- _Work task_: Scan the entries below for the word "label" and copy every line in which it occurs.

■ ■ ■ ■

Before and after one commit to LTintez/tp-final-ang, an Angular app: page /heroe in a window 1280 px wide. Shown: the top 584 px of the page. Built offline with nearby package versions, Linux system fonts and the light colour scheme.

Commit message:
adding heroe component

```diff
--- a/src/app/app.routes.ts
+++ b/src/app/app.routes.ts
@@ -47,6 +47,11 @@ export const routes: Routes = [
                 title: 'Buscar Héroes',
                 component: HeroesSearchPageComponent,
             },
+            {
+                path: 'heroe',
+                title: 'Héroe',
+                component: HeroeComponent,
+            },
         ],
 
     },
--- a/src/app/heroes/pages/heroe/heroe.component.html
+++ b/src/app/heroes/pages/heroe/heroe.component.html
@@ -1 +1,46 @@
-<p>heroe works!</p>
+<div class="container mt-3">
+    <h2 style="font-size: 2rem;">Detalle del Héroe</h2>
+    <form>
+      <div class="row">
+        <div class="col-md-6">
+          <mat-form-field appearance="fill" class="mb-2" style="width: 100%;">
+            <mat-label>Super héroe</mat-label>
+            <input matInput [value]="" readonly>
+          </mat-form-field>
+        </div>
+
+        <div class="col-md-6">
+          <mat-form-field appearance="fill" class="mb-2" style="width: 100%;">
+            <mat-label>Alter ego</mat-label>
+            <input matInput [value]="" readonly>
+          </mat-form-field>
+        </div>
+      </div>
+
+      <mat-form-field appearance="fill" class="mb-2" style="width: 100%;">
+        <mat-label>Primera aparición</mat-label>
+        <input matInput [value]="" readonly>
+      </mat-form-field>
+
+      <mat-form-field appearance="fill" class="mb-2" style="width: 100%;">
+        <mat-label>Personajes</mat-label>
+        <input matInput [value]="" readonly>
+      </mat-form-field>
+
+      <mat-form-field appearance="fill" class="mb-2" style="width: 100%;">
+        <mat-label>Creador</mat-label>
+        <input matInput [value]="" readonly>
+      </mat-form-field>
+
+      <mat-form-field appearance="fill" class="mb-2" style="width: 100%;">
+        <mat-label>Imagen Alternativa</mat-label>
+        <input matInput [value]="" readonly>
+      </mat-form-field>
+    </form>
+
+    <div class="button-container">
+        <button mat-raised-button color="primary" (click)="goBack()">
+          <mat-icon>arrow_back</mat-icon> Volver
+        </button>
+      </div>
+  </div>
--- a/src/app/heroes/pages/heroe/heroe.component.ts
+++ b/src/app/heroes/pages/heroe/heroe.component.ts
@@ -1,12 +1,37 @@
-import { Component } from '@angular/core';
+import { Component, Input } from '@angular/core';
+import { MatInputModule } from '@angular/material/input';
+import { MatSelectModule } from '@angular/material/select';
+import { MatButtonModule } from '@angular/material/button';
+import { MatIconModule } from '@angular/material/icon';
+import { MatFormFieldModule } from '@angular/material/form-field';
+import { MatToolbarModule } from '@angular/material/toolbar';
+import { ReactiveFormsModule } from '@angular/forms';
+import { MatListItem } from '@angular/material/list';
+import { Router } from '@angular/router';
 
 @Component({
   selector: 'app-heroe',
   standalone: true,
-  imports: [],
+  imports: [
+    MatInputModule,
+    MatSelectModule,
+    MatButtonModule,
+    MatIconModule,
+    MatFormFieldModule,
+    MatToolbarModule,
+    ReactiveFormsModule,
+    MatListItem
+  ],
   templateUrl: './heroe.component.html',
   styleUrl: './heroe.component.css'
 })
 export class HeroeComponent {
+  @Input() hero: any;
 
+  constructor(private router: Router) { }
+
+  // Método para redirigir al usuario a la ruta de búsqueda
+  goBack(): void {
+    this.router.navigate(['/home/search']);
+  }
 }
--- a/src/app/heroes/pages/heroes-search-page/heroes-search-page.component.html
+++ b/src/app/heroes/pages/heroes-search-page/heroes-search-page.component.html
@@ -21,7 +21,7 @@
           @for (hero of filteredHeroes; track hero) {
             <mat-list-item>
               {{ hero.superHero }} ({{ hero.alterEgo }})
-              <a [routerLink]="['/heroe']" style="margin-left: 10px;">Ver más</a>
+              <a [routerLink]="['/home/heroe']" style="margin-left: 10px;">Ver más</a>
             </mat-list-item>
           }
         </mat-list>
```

■ ■ ■ ■

- _Finished exercise_:
+            <mat-label>Super héroe</mat-label>
+            <mat-label>Alter ego</mat-label>
+        <mat-label>Primera aparición</mat-label>
+        <mat-label>Personajes</mat-label>
+        <mat-label>Creador</mat-label>
+        <mat-label>Imagen Alternativa</mat-label>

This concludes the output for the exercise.